He says Health told him he was one of five islanders who had had an adverse reaction to a mesh, but he has spoken to treble that number of people who had been adversely affected by the device.
“We need to capture data because we need to prove, quarterly, that we have a better healthcare system and not to be taken on face value,” he said. “We need a system that allows patients to report their own outcomes and proves by data, and not by voice, what is going on.
“We cannot any longer take [Health] at face value. A system of mandatory reporting and tracking must be devised, and a failure of devices must be reported by clinicians. Also, the mandatory reporting of complaints.
“It is time we make changes to benefit our healthcare system and not kick the can down the road. We are angry because we are not listened to.
“Our healthcare system is failing us now and it will in the future unless we act now.”

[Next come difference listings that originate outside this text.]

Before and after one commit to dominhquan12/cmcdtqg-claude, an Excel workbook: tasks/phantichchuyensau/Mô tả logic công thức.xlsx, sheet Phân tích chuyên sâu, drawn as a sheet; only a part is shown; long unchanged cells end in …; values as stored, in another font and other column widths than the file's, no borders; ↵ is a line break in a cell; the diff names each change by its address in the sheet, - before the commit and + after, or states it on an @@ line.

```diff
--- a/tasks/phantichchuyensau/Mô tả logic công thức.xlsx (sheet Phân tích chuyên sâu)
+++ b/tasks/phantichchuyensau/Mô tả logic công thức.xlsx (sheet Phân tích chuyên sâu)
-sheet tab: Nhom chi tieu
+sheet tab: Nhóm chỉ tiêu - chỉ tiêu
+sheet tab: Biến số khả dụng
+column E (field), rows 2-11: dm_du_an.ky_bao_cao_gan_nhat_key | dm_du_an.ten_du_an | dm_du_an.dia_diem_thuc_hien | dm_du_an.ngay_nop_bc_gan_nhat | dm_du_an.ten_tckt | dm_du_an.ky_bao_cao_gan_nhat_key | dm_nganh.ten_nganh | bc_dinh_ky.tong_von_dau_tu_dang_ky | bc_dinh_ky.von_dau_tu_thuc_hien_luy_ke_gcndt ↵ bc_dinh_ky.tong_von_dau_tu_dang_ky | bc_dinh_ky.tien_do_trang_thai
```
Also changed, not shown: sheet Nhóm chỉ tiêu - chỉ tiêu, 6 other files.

Specifically, Mr O’Neill calls for the creation of a medical ombudsmen, a ‘patient council’, made up of ex-clinicians, GPs and patients to advocate for the latter, and a more robust complaints procedure.
“I say nearly 75% of complaints walk away because they simply don’t have the energy to trudge through a gargantuan pile of nonsense,” he said.

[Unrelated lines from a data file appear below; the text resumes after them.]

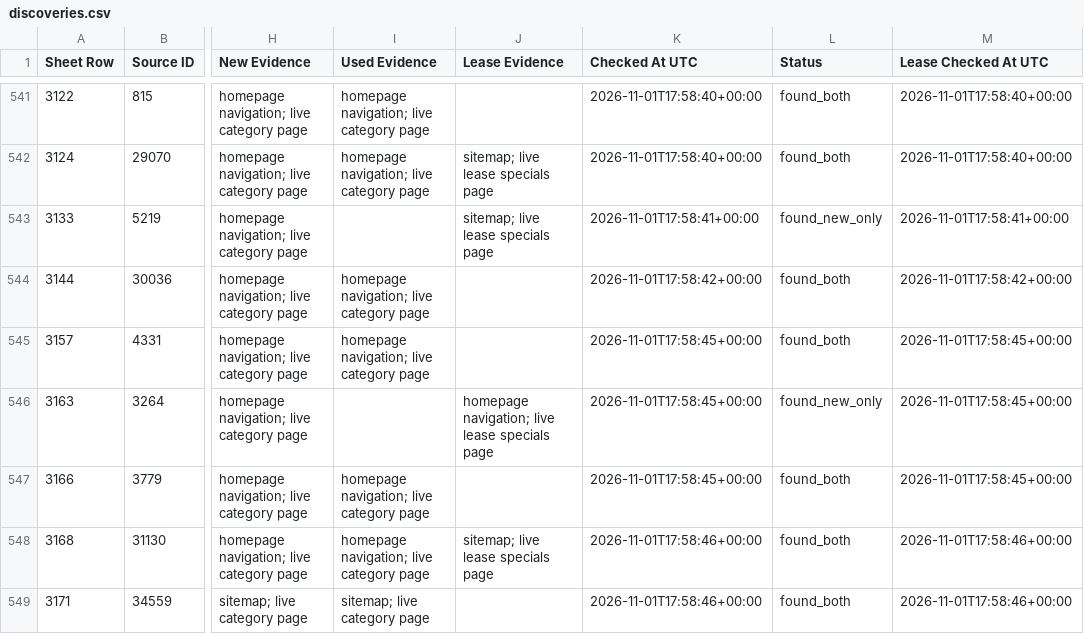
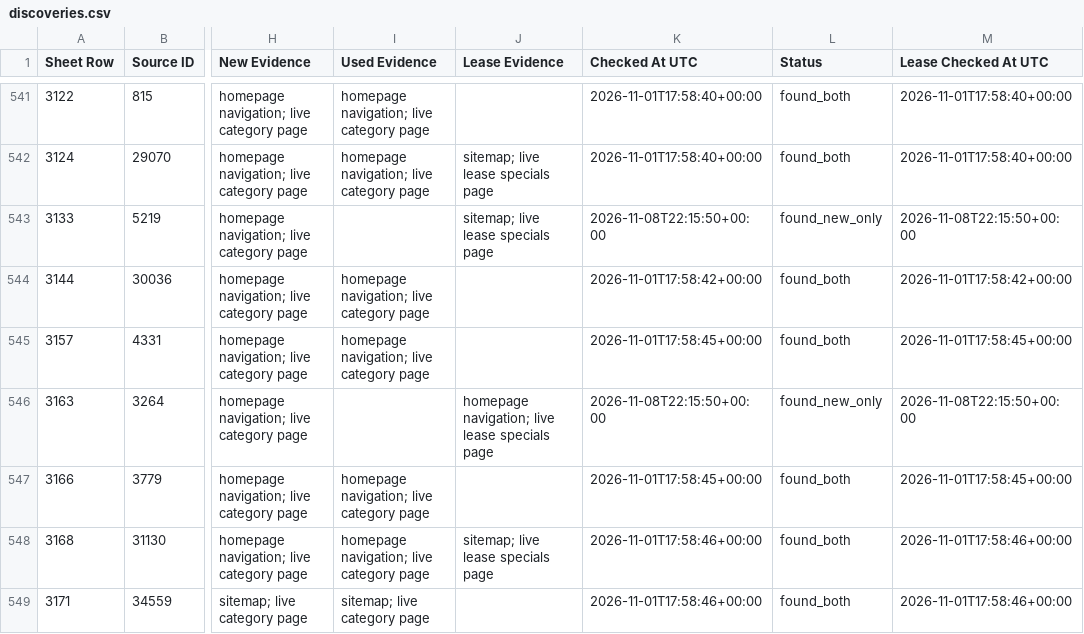
Before and after one commit to ClearlyAwesome/autopilot-dealer-url-discovery, a CSV file: results/discoveries.csv, drawn as a sheet; only a part is shown, gaps mark what is left out; the diff covers the shown part only; the diff names each change by its address in the sheet, - before the commit and + after, or states it on an @@ line.

```diff
--- a/results/discoveries.csv
+++ b/results/discoveries.csv
-K543 (Checked At UTC): 2026-11-01T17:58:41+00:00
+K543 (Checked At UTC): 2026-11-08T22:15:50+00:00
-M543 (Lease Checked At UTC): 2026-11-01T17:58:41+00:00
+M543 (Lease Checked At UTC): 2026-11-08T22:15:50+00:00
-K546 (Checked At UTC): 2026-11-01T17:58:45+00:00
+K546 (Checked At UTC): 2026-11-08T22:15:50+00:00
-M546 (Lease Checked At UTC): 2026-11-01T17:58:45+00:00
+M546 (Lease Checked At UTC): 2026-11-08T22:15:50+00:00
```
Also changed, not shown: 7 added rows and 2 edited cells elsewhere in this file, 3 other files.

It comes after nearly 2,000 islanders signed a petition calling for an independent inspection of health services by the Care Quality Commission - the Health Minister responded in March, stating that he supported "regulation and independent inspection of hospital services and work is being brought forward to bring the full inspection of hospital and associated services within the remit of the independent Jersey Care Commission."
Government has said that it is preparing a statement in response to Mr O’Neill’s concerns.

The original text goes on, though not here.